- n. Plural form of willow.
“The wind in the willows is the whisperings of a fairy in the ear of a poet.”
“The willows were a living example of it; they had copied the sand octopus, and by so doing had become the most invincible beings along that dreadful coast.”
“The snow was trampled by the booted feet of children; a banana skin lay close to a bitten-into bologna sandwich; and under the willows was a tiny pond criss-crossed with skate marks.”
“Beyond the willows was a higher ground, covered with a mesquite thicket, with cattle trails winding under the thorny trees.”
“A splash of blue fire in the willows was a blue bird's wing.”
“_The custom (which we hope does not very generally obtain) of sending green ribbons, called willows, tied round bridal cards, to rejected suitors of the bride, is no doubt derived from that alluded to by Shakspeare and Herrick, and especially Fuller, who tell us the willow”
“In recent decades, it has spread along Southwestern riverbanks, replacing native trees such as willows and cottonwoods ...”
“Conifers, most riparian trees (such as willows and sycamores), oaks, and grasses are all wind-pollinated.”
“With fewer elk near the water, plants that normally grow there, such as willows, can grow taller.”
“When the hive has been delivered to them clean and empty, they build their waxen cells, bringing in the juice of all kinds of flowers and the ‘tears’ or exuding sap of trees, such as willows and elms and such others as are particularly given to the exudation of gum.”

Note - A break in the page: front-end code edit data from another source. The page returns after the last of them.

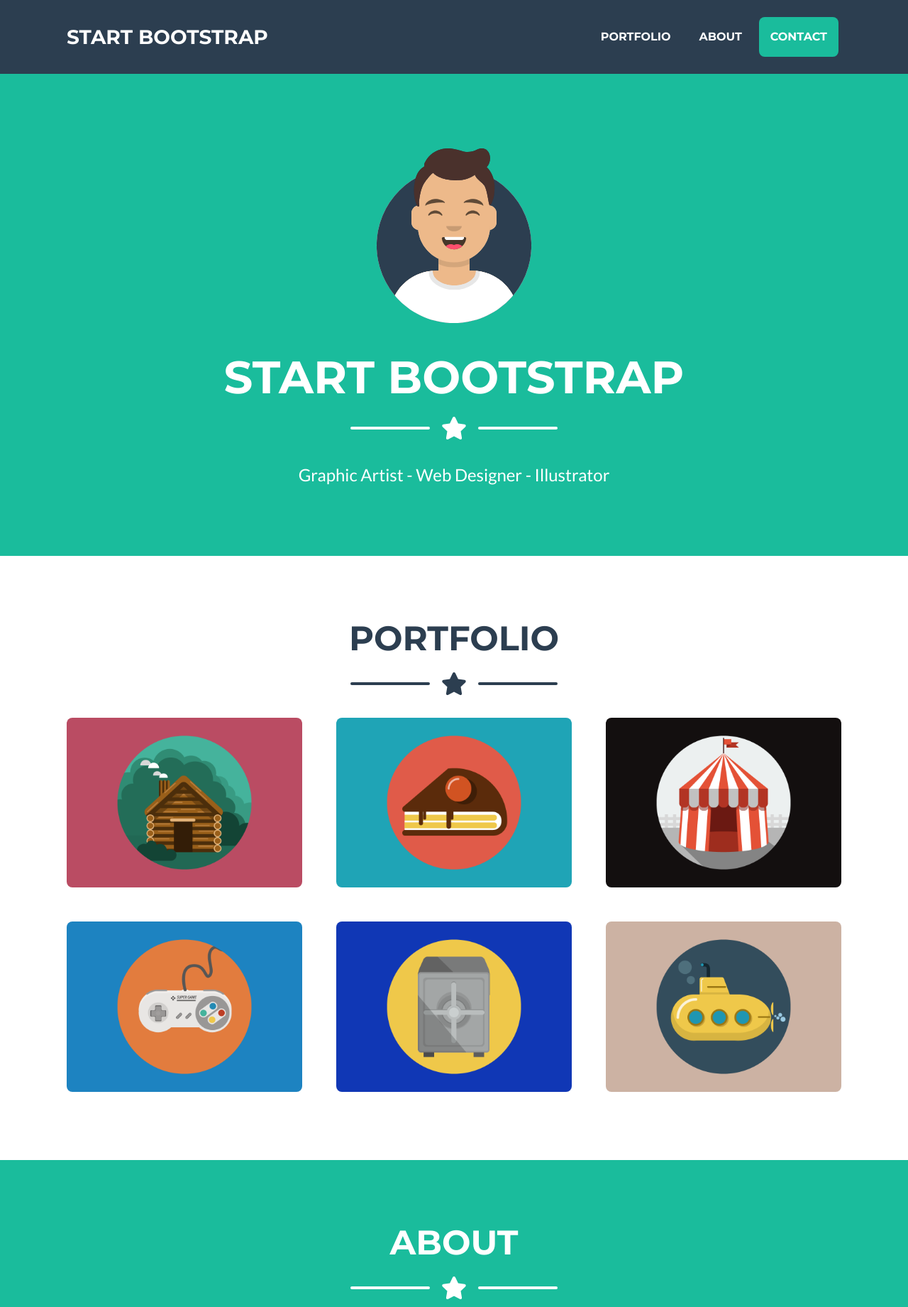
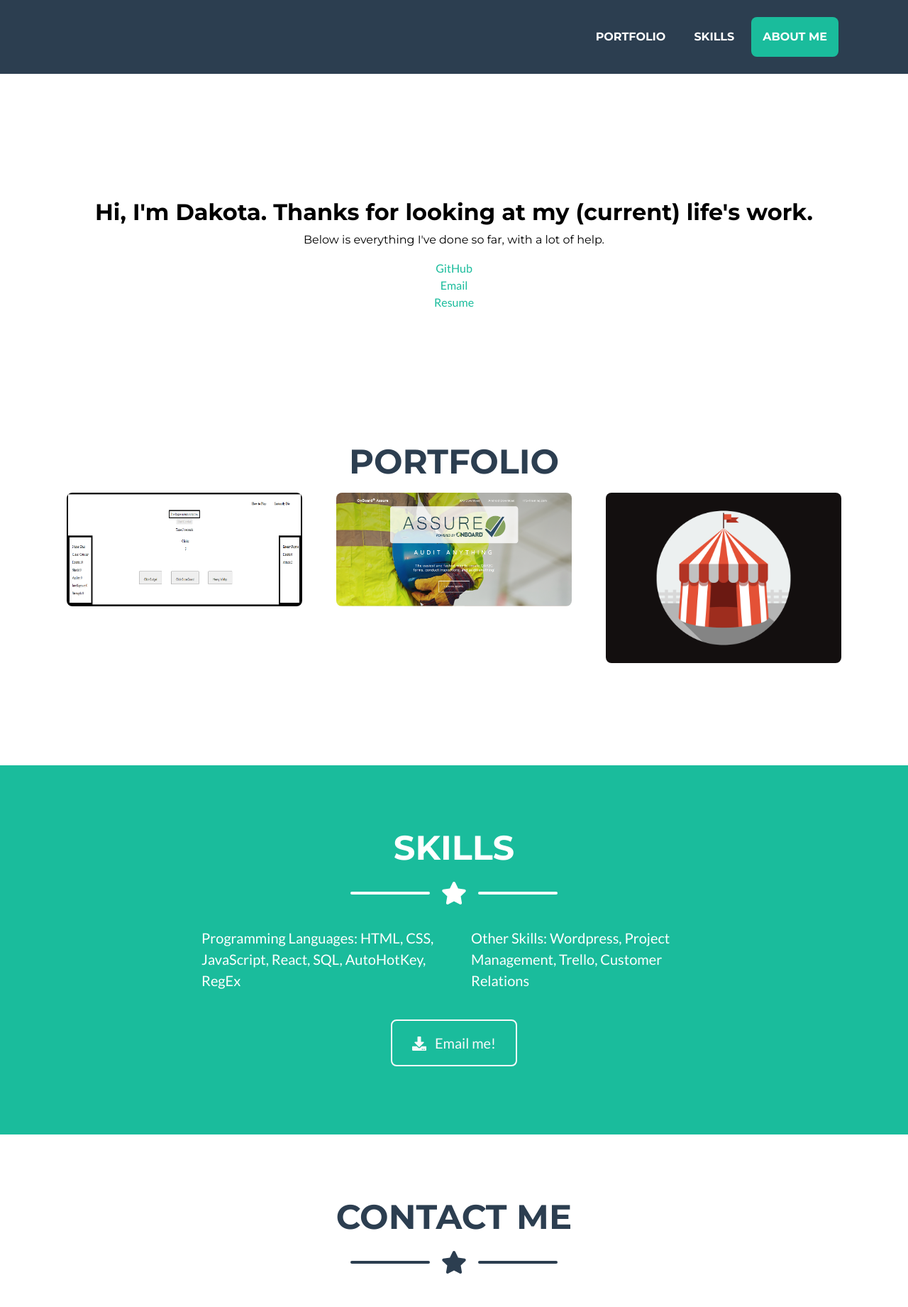
Before and after one commit to DakSit/personal-websiteV2, a plain HTML site: page index.html in a window 1280 px wide. Shown: the top 1841 px of the page at 71% size. Drawn offline with nearby package versions, Linux system fonts and the light colour scheme.

Commit message:
0.5.0
I feel I have reached the halfway point with the personal site, still working on adding more details and cleaning up parts of the UI.

```diff
--- /dev/null
+++ b/css/personaledits.css
@@ -0,0 +1,16 @@
+.intro {
+  color: black;
+  text-align: center;
+  font-family: 'Montserrat', sans-serif !important;
+  margin-top: 5rem;
+}
+
+.belowintro {
+  color: black;
+  text-align: center;
+  font-family: 'Montserrat', sans-serif !important;
+}
+
+.smallPadding {
+    margin-bottom: 1.5rem !important;
+}
--- a/index.html
+++ b/index.html
@@ -5,7 +5,7 @@
         <meta name="viewport" content="width=device-width, initial-scale=1, shrink-to-fit=no" />
         <meta name="description" content="" />
         <meta name="author" content="" />
-        <title>Freelancer - Start Bootstrap Theme</title>
+        <title>Dakota Sitton Personal Portfolio</title>
         <!-- Favicon-->
         <link rel="icon" type="image/x-icon" href="assets/img/favicon.ico" />
         <!-- Font Awesome icons (free version)-->
@@ -13,14 +13,18 @@
         <!-- Google fonts-->
         <link href="https://fonts.googleapis.com/css?family=Montserrat:400,700" rel="stylesheet" type="text/css" />
         <link href="https://fonts.googleapis.com/css?family=Lato:400,700,400italic,700italic" rel="stylesheet" type="text/css" />
+        <link href='https://fonts.googleapis.com/css?family=Lato:wght@400;700;900' rel='stylesheet'>
+        <link rel="stylesheet" href="https://cdnjs.cloudflare.com/ajax/libs/font-awesome/4.7.0/css/font-awesome.min.css">
+        <link href="https://fonts.googleapis.com/css2?family=Montserrat:ital,wght@0,400;1,300&display=swap" rel="stylesheet">
         <!-- Core theme CSS (includes Bootstrap)-->
         <link href="css/styles.css" rel="stylesheet" />
+        <link rel="stylesheet" type="text/css" href="css/personaledits.css">
     </head>
     <body id="page-top">
         <!-- Navigation-->
         <nav class="navbar navbar-expand-lg bg-secondary text-uppercase fixed-top" id="mainNav">
             <div class="container">
-                <a class="navbar-brand js-scroll-trigger" href="#page-top">Start Bootstrap</a>
+                <a class="navbar-brand js-scroll-trigger" href="#page-top"></a>
                 <button class="navbar-toggler navbar-toggler-right text-uppercase font-weight-bold bg-primary text-white rounded" type="button" data-toggle="collapse" data-target="#navbarResponsive" aria-controls="navbarResponsive" aria-expanded="false" aria-label="Toggle navigation">
                     Menu
                     <i class="fas fa-bars"></i>
@@ -28,40 +32,32 @@
                 <div class="collapse navbar-collapse" id="navbarResponsive">
                     <ul class="navbar-nav ml-auto">
                         <li class="nav-item mx-0 mx-lg-1"><a class="nav-link py-3 px-0 px-lg-3 rounded js-scroll-trigger" href="#portfolio">Portfolio</a></li>
-                        <li class="nav-item mx-0 mx-lg-1"><a class="nav-link py-3 px-0 px-lg-3 rounded js-scroll-trigger" href="#about">About</a></li>
-                        <li class="nav-item mx-0 mx-lg-1"><a class="nav-link py-3 px-0 px-lg-3 rounded js-scroll-trigger" href="#contact">Contact</a></li>
+                        <li class="nav-item mx-0 mx-lg-1"><a class="nav-link py-3 px-0 px-lg-3 rounded js-scroll-trigger" href="#about">Skills</a></li>
+                        <li class="nav-item mx-0 mx-lg-1"><a class="nav-link py-3 px-0 px-lg-3 rounded js-scroll-trigger" href="#contact">About Me</a></li>
                     </ul>
                 </div>
             </div>
         </nav>
         <!-- Masthead-->
-        <header class="masthead bg-primary text-white text-center">
+        <header class="masthead text-white text-center">
             <div class="container d-flex align-items-center flex-column">
-                <!-- Masthead Avatar Image-->
-                <img class="masthead-avatar mb-5" src="assets/img/avataaars.svg" alt="" />
-                <!-- Masthead Heading-->
-                <h1 class="masthead-heading text-uppercase mb-0">Start Bootstrap</h1>
-                <!-- Icon Divider-->
-                <div class="divider-custom divider-light">
-                    <div class="divider-custom-line"></div>
-                    <div class="divider-custom-icon"><i class="fas fa-star"></i></div>
-                    <div class="divider-custom-line"></div>
-                </div>
-                <!-- Masthead Subheading-->
-                <p class="masthead-subheading font-weight-light mb-0">Graphic Artist - Web Designer - Illustrator</p>
-            </div>
+            <h2 class="intro">Hi, I'm Dakota. Thanks for looking at my (current) life's work.</h2>
+            <p class="belowintro">Below is everything I've done so far, with a lot of help.</p>
+            <a href="https://github.com/DakSit" target="_blank">GitHub</a>
+            <a href=mailto:<dakotadsitton@gmail.com>Email</a>
+            <a href="Resume">Resume</a>
         </header>
         <!-- Portfolio Section-->
         <section class="page-section portfolio" id="portfolio">
             <div class="container">
                 <!-- Portfolio Section Heading-->
-                <h2 class="page-section-heading text-center text-uppercase text-secondary mb-0">Portfolio</h2>
+                <h2 class="page-section-heading text-center text-uppercase text-secondary mb-0 smallPadding">Portfolio</h2>
                 <!-- Icon Divider-->
-                <div class="divider-custom">
+                <!-- <div class="divider-custom">
                     <div class="divider-custom-line"></div>
                     <div class="divider-custom-icon"><i class="fas fa-star"></i></div>
                     <div class="divider-custom-line"></div>
-                </div>
+                </div> -->
                 <!-- Portfolio Grid Items-->
                 <div class="row">
                     <!-- Portfolio Item 1-->
@@ -70,7 +66,7 @@
                             <div class="portfolio-item-caption d-flex align-items-center justify-content-center h-100 w-100">
                                 <div class="portfolio-item-caption-content text-center text-white"><i class="fas fa-plus fa-3x"></i></div>
                             </div>
-                            <img class="img-fluid" src="assets/img/portfolio/cabin.png" alt="" />
+                            <img class="img-fluid" src="assets/img/CombatClicks.png" alt="" />
                         </div>
                     </div>
                     <!-- Portfolio Item 2-->
@@ -79,7 +75,7 @@
                             <div class="portfolio-item-caption d-flex align-items-center justify-content-center h-100 w-100">
                                 <div class="portfolio-item-caption-content text-center text-white"><i class="fas fa-plus fa-3x"></i></div>
                             </div>
-                            <img class="img-fluid" src="assets/img/portfolio/cake.png" alt="" />
+                            <img class="img-fluid" src="assets/img/OnboardAssure.png" alt="" />
                         </div>
                     </div>
                     <!-- Portfolio Item 3-->
@@ -91,7 +87,7 @@
                             <img class="img-fluid" src="assets/img/portfolio/circus.png" alt="" />
                         </div>
                     </div>
-                    <!-- Portfolio Item 4-->
+                    <!-- Portfolio Item 4
                     <div class="col-md-6 col-lg-4 mb-5 mb-lg-0">
                         <div class="portfolio-item mx-auto" data-toggle="modal" data-target="#portfolioModal4">
                             <div class="portfolio-item-caption d-flex align-items-center justify-content-center h-100 w-100">
@@ -101,7 +97,7 @@
                         </div>
                     </div>
                     <!-- Portfolio Item 5-->
-                    <div class="col-md-6 col-lg-4 mb-5 mb-md-0">
+                    <!-- <div class="col-md-6 col-lg-4 mb-5 mb-md-0">
                         <div class="portfolio-item mx-auto" data-toggle="modal" data-target="#portfolioModal5">
                             <div class="portfolio-item-caption d-flex align-items-center justify-content-center h-100 w-100">
                                 <div class="portfolio-item-caption-content text-center text-white"><i class="fas fa-plus fa-3x"></i></div>
@@ -110,14 +106,14 @@
                         </div>
                     </div>
                     <!-- Portfolio Item 6-->
-                    <div class="col-md-6 col-lg-4">
+                    <!-- <div class="col-md-6 col-lg-4">
                         <div class="portfolio-item mx-auto" data-toggle="modal" data-target="#portfolioModal6">
                             <div class="portfolio-item-caption d-flex align-items-center justify-content-center h-100 w-100">
                                 <div class="portfolio-item-caption-content text-center text-white"><i class="fas fa-plus fa-3x"></i></div>
                             </div>
                             <img class="img-fluid" src="assets/img/portfolio/submarine.png" alt="" />
                         </div>
-                    </div>
+                    </div> -->
                 </div>
             </div>
         </section>
@@ -125,7 +121,7 @@
         <section class="page-section bg-primary text-white mb-0" id="about">
             <div class="container">
                 <!-- About Section Heading-->
-                <h2 class="page-section-heading text-center text-uppercase text-white">About</h2>
+                <h2 class="page-section-heading text-center text-uppercase text-white">SKILLS</h2>
                 <!-- Icon Divider-->
                 <div class="divider-custom divider-light">
                     <div class="divider-custom-line"></div>
@@ -134,14 +130,14 @@
                 </div>
                 <!-- About Section Content-->
                 <div class="row">
-                    <div class="col-lg-4 ml-auto"><p class="lead">Freelancer is a free bootstrap theme created by Start Bootstrap. The download includes the complete source files including HTML, CSS, and JavaScript as well as optional SASS stylesheets for easy customization.</p></div>
-                    <div class="col-lg-4 mr-auto"><p class="lead">You can create your own custom avatar for the masthead, change the icon in the dividers, and add your email address to the contact form to make it fully functional!</p></div>
+                    <div class="col-lg-4 ml-auto"><p class="lead">Programming Languages: HTML, CSS, JavaScript, React, SQL, AutoHotKey, RegEx</p></div>
+                    <div class="col-lg-4 mr-auto"><p class="lead">Other Skills: Wordpress, Project Management, Trello, Customer Relations</p></div>
                 </div>
                 <!-- About Section Button-->
                 <div class="text-center mt-4">
                     <a class="btn btn-xl btn-outline-light" href="https://startbootstrap.com/themes/freelancer/">
                         <i class="fas fa-download mr-2"></i>
-                        Free Download!
+                        Email me!
                     </a>
                 </div>
             </div>
@@ -199,28 +195,28 @@
             </div>
         </section>
         <!-- Footer-->
-        <footer class="footer text-center">
+        <!-- <footer class="footer text-center">
             <div class="container">
                 <div class="row">
-                    <!-- Footer Location-->
-                    <div class="col-lg-4 mb-5 mb-lg-0">
-                        <h4 class="text-uppercase mb-4">Location</h4>
+                    Footer Location-->
+                    <!-- <div class="col-lg-4 mb-5 mb-lg-0">
+                        <h4 class="text-uppercase mb-4">Resume</h4>
                         <p class="lead mb-0">
                             2215 John Daniel Drive
                             <br />
                             Clark, MO 65243
                         </p>
                     </div>
-                    <!-- Footer Social Icons-->
-                    <div class="col-lg-4 mb-5 mb-lg-0">
+                    Footer Social Icons-->
+                    <!-- <div class="col-lg-4 mb-5 mb-lg-0">
                         <h4 class="text-uppercase mb-4">Around the Web</h4>
                         <a class="btn btn-outline-light btn-social mx-1" href="#!"><i class="fab fa-fw fa-facebook-f"></i></a>
                         <a class="btn btn-outline-light btn-social mx-1" href="#!"><i class="fab fa-fw fa-twitter"></i></a>
                         <a class="btn btn-outline-light btn-social mx-1" href="#!"><i class="fab fa-fw fa-linkedin-in"></i></a>
                         <a class="btn btn-outline-light btn-social mx-1" href="#!"><i class="fab fa-fw fa-dribbble"></i></a>
                     </div>
-                    <!-- Footer About Text-->
-                    <div class="col-lg-4">
+                    Footer About Text-->
+                    <!-- <div class="col-lg-4">
                         <h4 class="text-uppercase mb-4">About Freelancer</h4>
                         <p class="lead mb-0">
                             Freelance is a free to use, MIT licensed Bootstrap theme created by
@@ -230,11 +226,11 @@
                     </div>
                 </div>
             </div>
-        </footer>
+        </footer> -->
         <!-- Copyright Section-->
-        <div class="copyright py-4 text-center text-white">
+        <!-- <div class="copyright py-4 text-center text-white">
             <div class="container"><small>Copyright © Your Website 2020</small></div>
-        </div>
+        </div> -->
         <!-- Scroll to Top Button (Only visible on small and extra-small screen sizes)-->
         <div class="scroll-to-top d-lg-none position-fixed">
             <a class="js-scroll-trigger d-block text-center text-white rounded" href="#page-top"><i class="fa fa-chevron-up"></i></a>
@@ -252,17 +248,17 @@
                             <div class="row justify-content-center">
                                 <div class="col-lg-8">
                                     <!-- Portfolio Modal - Title-->
-                                    <h2 class="portfolio-modal-title text-secondary text-uppercase mb-0" id="portfolioModal1Label">Log Cabin</h2>
+                                    <h2 class="portfolio-modal-title text-secondary text-uppercase mb-0 smallPadding" id="portfolioModal1Label">Combat Clicks</h2>
                                     <!-- Icon Divider-->
-                                    <div class="divider-custom">
+                                    <!-- <div class="divider-custom">
                                         <div class="divider-custom-line"></div>
                                         <div class="divider-custom-icon"><i class="fas fa-star"></i></div>
                                         <div class="divider-custom-line"></div>
-                                    </div>
+                                    </div> -->
                                     <!-- Portfolio Modal - Image-->
-                                    <img class="img-fluid rounded mb-5" src="assets/img/portfolio/cabin.png" alt="" />
+                                    <img class="img-fluid rounded mb-5" src="assets/img/CombatClicks.png" alt="" />
                                     <!-- Portfolio Modal - Text-->
-                                    <p class="mb-5">Lorem ipsum dolor sit amet, consectetur adipisicing elit. Mollitia neque assumenda ipsam nihil, molestias magnam, recusandae quos quis inventore quisquam velit asperiores, vitae? Reprehenderit soluta, eos quod consequuntur itaque. Nam.</p>
+                                    <p class="mb-5">Combat Clicks is a Rogue-Like Clicker Game I developed based around turn-based combat and using buttons as the way the player interacts with foes. It includes small amounts of jQuery but is almost entirely vanilla JS. It is what started my love of the language and what it could be used to accomplish.</p>
                                     <button class="btn btn-primary" data-dismiss="modal">
                                         <i class="fas fa-times fa-fw"></i>
                                         Close Window
@@ -286,17 +282,21 @@
                             <div class="row justify-content-center">
                                 <div class="col-lg-8">
                                     <!-- Portfolio Modal - Title-->
-                                    <h2 class="portfolio-modal-title text-secondary text-uppercase mb-0" id="portfolioModal2Label">Tasty Cake</h2>
+                                    <h2 class="portfolio-modal-title text-secondary text-uppercase mb-0 smallPadding" id="portfolioModal2Label">OnBoard Assure</h2>
                                     <!-- Icon Divider-->
-                                    <div class="divider-custom">
+                                    <!-- <div class="divider-custom">
                                         <div class="divider-custom-line"></div>
                                         <div class="divider-custom-icon"><i class="fas fa-star"></i></div>
                                         <div class="divider-custom-line"></div>
-                                    </div>
+                                    </div> -->
                                     <!-- Portfolio Modal - Image-->
-                                    <img class="img-fluid rounded mb-5" src="assets/img/portfolio/cake.png" alt="" />
+                                    <img class="img-fluid rounded mb-5" src="assets/img/OnboardAssure.png" alt="" />
                                     <!-- Portfolio Modal - Text-->
-                                    <p class="mb-5">Lorem ipsum dolor sit amet, consectetur adipisicing elit. Mollitia neque assumenda ipsam nihil, molestias magnam, recusandae quos quis inventore quisquam velit asperiores, vitae? Reprehenderit soluta, eos quod consequuntur itaque. Nam.</p>
+                                    <p class="mb-5">OnBoard Assure is a website created to display the functionality of a new application in the Industrial Training Services product service line. It utilizes a Bootstrap template and custom content.</p>
+                                    <button class="btn btn-primary" data-dismiss="modal">
+                                        <i class="fas fa-times fa-fw"></i>
+                                        Close Window
+                                    </button>
                                     <button class="btn btn-primary" data-dismiss="modal">
                                         <i class="fas fa-times fa-fw"></i>
                                         Close Window
```
Also changed, not shown: assets/img/CombatClicks.png (added), assets/img/OnboardAssure.png (added), assets/img/background.jpeg (added), assets/img/facecropped.png (added), assets/img/faceuncropped.jpg (added), assets/img/myface.jpg (added), assets/img/yourAgeInMovies.png (added), css/styles.css.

These user-created lists contain the word ‘willows’.
Looking for tweets for willows.